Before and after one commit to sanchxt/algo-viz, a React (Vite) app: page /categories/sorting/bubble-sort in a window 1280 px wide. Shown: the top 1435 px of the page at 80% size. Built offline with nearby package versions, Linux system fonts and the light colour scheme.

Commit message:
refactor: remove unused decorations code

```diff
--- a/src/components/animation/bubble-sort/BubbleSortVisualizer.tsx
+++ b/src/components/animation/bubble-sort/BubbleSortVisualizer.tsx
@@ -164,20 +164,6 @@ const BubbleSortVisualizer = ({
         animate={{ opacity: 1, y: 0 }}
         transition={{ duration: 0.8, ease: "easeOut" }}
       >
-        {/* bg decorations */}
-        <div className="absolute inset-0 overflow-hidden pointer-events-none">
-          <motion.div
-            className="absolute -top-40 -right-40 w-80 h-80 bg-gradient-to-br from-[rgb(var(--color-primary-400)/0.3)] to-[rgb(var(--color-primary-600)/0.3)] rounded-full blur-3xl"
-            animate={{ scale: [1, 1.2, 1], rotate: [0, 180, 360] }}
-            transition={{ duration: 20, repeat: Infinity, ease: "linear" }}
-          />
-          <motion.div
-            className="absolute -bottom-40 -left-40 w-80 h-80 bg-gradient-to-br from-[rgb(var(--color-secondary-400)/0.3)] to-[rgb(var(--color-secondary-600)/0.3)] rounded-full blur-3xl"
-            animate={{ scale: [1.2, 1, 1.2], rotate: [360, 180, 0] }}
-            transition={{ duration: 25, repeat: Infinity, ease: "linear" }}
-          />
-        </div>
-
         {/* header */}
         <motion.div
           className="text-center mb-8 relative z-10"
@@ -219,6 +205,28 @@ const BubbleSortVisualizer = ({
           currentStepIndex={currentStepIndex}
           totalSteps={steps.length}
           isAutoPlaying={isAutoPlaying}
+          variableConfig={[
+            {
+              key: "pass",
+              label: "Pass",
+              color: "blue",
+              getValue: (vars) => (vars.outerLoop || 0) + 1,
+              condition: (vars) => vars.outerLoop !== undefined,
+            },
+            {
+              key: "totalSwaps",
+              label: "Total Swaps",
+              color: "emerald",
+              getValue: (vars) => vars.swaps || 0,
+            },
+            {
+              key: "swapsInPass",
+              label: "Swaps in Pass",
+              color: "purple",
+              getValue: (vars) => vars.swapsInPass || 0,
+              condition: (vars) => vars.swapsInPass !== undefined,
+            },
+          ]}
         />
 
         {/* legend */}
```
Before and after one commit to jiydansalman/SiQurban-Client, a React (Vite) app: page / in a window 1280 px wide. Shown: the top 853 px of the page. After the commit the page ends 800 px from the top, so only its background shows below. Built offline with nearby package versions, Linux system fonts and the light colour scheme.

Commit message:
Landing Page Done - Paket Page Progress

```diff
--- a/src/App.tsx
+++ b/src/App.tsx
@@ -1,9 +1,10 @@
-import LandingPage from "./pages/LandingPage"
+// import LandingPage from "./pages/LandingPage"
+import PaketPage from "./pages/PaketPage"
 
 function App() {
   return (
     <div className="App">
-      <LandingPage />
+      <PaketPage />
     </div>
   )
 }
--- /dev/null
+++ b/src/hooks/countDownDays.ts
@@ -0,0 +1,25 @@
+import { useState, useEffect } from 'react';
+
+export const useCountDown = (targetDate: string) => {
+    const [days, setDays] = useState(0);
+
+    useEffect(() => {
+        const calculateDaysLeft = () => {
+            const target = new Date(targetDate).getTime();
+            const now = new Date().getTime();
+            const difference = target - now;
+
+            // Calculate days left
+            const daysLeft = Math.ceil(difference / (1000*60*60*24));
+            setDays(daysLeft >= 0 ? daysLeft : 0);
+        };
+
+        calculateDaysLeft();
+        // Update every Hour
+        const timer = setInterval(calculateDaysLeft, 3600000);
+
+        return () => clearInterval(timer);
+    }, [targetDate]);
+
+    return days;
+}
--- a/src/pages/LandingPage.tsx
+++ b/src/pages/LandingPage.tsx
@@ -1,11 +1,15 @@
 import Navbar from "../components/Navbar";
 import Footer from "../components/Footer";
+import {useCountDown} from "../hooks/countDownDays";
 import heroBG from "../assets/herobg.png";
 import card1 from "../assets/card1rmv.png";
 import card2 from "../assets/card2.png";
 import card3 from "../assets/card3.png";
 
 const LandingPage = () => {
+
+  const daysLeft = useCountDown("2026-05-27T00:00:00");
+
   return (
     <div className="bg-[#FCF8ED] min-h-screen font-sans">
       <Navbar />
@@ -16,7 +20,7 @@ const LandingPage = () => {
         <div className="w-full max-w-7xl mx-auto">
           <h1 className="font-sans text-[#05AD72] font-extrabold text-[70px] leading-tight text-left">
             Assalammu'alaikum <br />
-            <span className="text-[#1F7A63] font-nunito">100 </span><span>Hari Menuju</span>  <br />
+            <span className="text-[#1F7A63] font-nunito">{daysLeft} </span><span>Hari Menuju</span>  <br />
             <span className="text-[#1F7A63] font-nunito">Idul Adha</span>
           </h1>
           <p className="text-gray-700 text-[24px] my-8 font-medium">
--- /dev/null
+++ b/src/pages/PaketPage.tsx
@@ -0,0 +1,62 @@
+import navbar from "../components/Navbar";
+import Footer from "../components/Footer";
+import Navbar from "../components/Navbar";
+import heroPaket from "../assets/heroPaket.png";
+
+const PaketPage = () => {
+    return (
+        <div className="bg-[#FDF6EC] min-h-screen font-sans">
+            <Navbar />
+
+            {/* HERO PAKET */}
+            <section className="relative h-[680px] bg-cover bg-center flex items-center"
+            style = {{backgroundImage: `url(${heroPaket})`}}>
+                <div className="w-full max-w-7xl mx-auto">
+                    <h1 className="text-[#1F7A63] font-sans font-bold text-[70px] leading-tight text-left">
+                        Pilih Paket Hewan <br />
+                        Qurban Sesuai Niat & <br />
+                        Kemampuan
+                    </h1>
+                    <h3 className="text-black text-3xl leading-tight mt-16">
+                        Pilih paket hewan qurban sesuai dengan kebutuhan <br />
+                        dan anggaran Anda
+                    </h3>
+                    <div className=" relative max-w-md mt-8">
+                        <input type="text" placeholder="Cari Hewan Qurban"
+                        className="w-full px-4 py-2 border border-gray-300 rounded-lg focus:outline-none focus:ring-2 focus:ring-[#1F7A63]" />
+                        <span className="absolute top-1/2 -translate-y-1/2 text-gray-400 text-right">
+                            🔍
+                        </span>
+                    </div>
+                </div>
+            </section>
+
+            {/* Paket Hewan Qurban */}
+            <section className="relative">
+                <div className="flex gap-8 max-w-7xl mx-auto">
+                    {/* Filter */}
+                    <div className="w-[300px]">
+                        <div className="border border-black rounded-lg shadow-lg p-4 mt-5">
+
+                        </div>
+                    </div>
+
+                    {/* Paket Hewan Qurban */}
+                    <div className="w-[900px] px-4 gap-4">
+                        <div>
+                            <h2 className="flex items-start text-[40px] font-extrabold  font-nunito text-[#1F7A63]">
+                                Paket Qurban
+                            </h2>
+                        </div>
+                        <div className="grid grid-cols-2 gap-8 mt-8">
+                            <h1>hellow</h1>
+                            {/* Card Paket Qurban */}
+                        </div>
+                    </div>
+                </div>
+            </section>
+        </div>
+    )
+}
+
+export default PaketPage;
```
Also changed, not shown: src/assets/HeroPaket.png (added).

(Task description): Print the entries again so that each one matches exactly.

(Written solution):
Before and after one commit to sanchxt/algo-viz, a React (Vite) app: page /categories/sorting/bubble-sort in a window 1280 px wide. Shown: the top 1435 px of the page at 80% size. Built offline with nearby package versions, Linux system fonts and the light colour scheme.

Commit message:
refactor: remove unused decorations code

```diff
--- a/src/components/animation/bubble-sort/BubbleSortVisualizer.tsx
+++ b/src/components/animation/bubble-sort/BubbleSortVisualizer.tsx
@@ -164,20 +164,6 @@ const BubbleSortVisualizer = ({
         animate={{ opacity: 1, y: 0 }}
         transition={{ duration: 0.8, ease: "easeOut" }}
       >
-        {/* bg decorations */}
-        <div className="absolute inset-0 overflow-hidden pointer-events-none">
-          <motion.div
-            className="absolute -top-40 -right-40 w-80 h-80 bg-gradient-to-br from-[rgb(var(--color-primary-400)/0.3)] to-[rgb(var(--color-primary-600)/0.3)] rounded-full blur-3xl"
-            animate={{ scale: [1, 1.2, 1], rotate: [0, 180, 360] }}
-            transition={{ duration: 20, repeat: Infinity, ease: "linear" }}
-          />
-          <motion.div
-            className="absolute -bottom-40 -left-40 w-80 h-80 bg-gradient-to-br from-[rgb(var(--color-secondary-400)/0.3)] to-[rgb(var(--color-secondary-600)/0.3)] rounded-full blur-3xl"
-            animate={{ scale: [1.2, 1, 1.2], rotate: [360, 180, 0] }}
-            transition={{ duration: 25, repeat: Infinity, ease: "linear" }}
-          />
-        </div>
-
         {/* header */}
         <motion.div
           className="text-center mb-8 relative z-10"
@@ -219,6 +205,28 @@ const BubbleSortVisualizer = ({
           currentStepIndex={currentStepIndex}
           totalSteps={steps.length}
           isAutoPlaying={isAutoPlaying}
+          variableConfig={[
+            {
+              key: "pass",
+              label: "Pass",
+              color: "blue",
+              getValue: (vars) => (vars.outerLoop || 0) + 1,
+              condition: (vars) => vars.outerLoop !== undefined,
+            },
+            {
+              key: "totalSwaps",
+              label: "Total Swaps",
+              color: "emerald",
+              getValue: (vars) => vars.swaps || 0,
+            },
+            {
+              key: "swapsInPass",
+              label: "Swaps in Pass",
+              color: "purple",
+              getValue: (vars) => vars.swapsInPass || 0,
+              condition: (vars) => vars.swapsInPass !== undefined,
+            },
+          ]}
         />
 
         {/* legend */}
```
Before and after one commit to jiydansalman/SiQurban-Client, a React (Vite) app: page / in a window 1280 px wide. Shown: the top 853 px of the page. After the commit the page ends 800 px from the top, so only its background shows below. Built offline with nearby package versions, Linux system fonts and the light colour scheme.

Commit message:
Landing Page Done - Paket Page Progress

```diff
--- a/src/App.tsx
+++ b/src/App.tsx
@@ -1,9 +1,10 @@
-import LandingPage from "./pages/LandingPage"
+// import LandingPage from "./pages/LandingPage"
+import PaketPage from "./pages/PaketPage"
 
 function App() {
   return (
     <div className="App">
-      <LandingPage />
+      <PaketPage />
     </div>
   )
 }
--- /dev/null
+++ b/src/hooks/countDownDays.ts
@@ -0,0 +1,25 @@
+import { useState, useEffect } from 'react';
+
+export const useCountDown = (targetDate: string) => {
+    const [days, setDays] = useState(0);
+
+    useEffect(() => {
+        const calculateDaysLeft = () => {
+            const target = new Date(targetDate).getTime();
+            const now = new Date().getTime();
+            const difference = target - now;
+
+            // Calculate days left
+            const daysLeft = Math.ceil(difference / (1000*60*60*24));
+            setDays(daysLeft >= 0 ? daysLeft : 0);
+        };
+
+        calculateDaysLeft();
+        // Update every Hour
+        const timer = setInterval(calculateDaysLeft, 3600000);
+
+        return () => clearInterval(timer);
+    }, [targetDate]);
+
+    return days;
+}
--- a/src/pages/LandingPage.tsx
+++ b/src/pages/LandingPage.tsx
@@ -1,11 +1,15 @@
 import Navbar from "../components/Navbar";
 import Footer from "../components/Footer";
+import {useCountDown} from "../hooks/countDownDays";
 import heroBG from "../assets/herobg.png";
 import card1 from "../assets/card1rmv.png";
 import card2 from "../assets/card2.png";
 import card3 from "../assets/card3.png";
 
 const LandingPage = () => {
+
+  const daysLeft = useCountDown("2026-05-27T00:00:00");
+
   return (
     <div className="bg-[#FCF8ED] min-h-screen font-sans">
       <Navbar />
@@ -16,7 +20,7 @@ const LandingPage = () => {
         <div className="w-full max-w-7xl mx-auto">
           <h1 className="font-sans text-[#05AD72] font-extrabold text-[70px] leading-tight text-left">
             Assalammu'alaikum <br />
-            <span className="text-[#1F7A63] font-nunito">100 </span><span>Hari Menuju</span>  <br />
+            <span className="text-[#1F7A63] font-nunito">{daysLeft} </span><span>Hari Menuju</span>  <br />
             <span className="text-[#1F7A63] font-nunito">Idul Adha</span>
           </h1>
           <p className="text-gray-700 text-[24px] my-8 font-medium">
--- /dev/null
+++ b/src/pages/PaketPage.tsx
@@ -0,0 +1,62 @@
+import navbar from "../components/Navbar";
+import Footer from "../components/Footer";
+import Navbar from "../components/Navbar";
+import heroPaket from "../assets/heroPaket.png";
+
+const PaketPage = () => {
+    return (
+        <div className="bg-[#FDF6EC] min-h-screen font-sans">
+            <Navbar />
+
+            {/* HERO PAKET */}
+            <section className="relative h-[680px] bg-cover bg-center flex items-center"
+            style = {{backgroundImage: `url(${heroPaket})`}}>
+                <div className="w-full max-w-7xl mx-auto">
+                    <h1 className="text-[#1F7A63] font-sans font-bold text-[70px] leading-tight text-left">
+                        Pilih Paket Hewan <br />
+                        Qurban Sesuai Niat & <br />
+                        Kemampuan
+                    </h1>
+                    <h3 className="text-black text-3xl leading-tight mt-16">
+                        Pilih paket hewan qurban sesuai dengan kebutuhan <br />
+                        dan anggaran Anda
+                    </h3>
+                    <div className=" relative max-w-md mt-8">
+                        <input type="text" placeholder="Cari Hewan Qurban"
+                        className="w-full px-4 py-2 border border-gray-300 rounded-lg focus:outline-none focus:ring-2 focus:ring-[#1F7A63]" />
+                        <span className="absolute top-1/2 -translate-y-1/2 text-gray-400 text-right">
+                            🔍
+                        </span>
+                    </div>
+                </div>
+            </section>
+
+            {/* Paket Hewan Qurban */}
+            <section className="relative">
+                <div className="flex gap-8 max-w-7xl mx-auto">
+                    {/* Filter */}
+                    <div className="w-[300px]">
+                        <div className="border border-black rounded-lg shadow-lg p-4 mt-5">
+
+                        </div>
+                    </div>
+
+                    {/* Paket Hewan Qurban */}
+                    <div className="w-[900px] px-4 gap-4">
+                        <div>
+                            <h2 className="flex items-start text-[40px] font-extrabold  font-nunito text-[#1F7A63]">
+                                Paket Qurban
+                            </h2>
+                        </div>
+                        <div className="grid grid-cols-2 gap-8 mt-8">
+                            <h1>hellow</h1>
+                            {/* Card Paket Qurban */}
+                        </div>
+                    </div>
+                </div>
+            </section>
+        </div>
+    )
+}
+
+export default PaketPage;
```
Also changed, not shown: src/assets/HeroPaket.png (added).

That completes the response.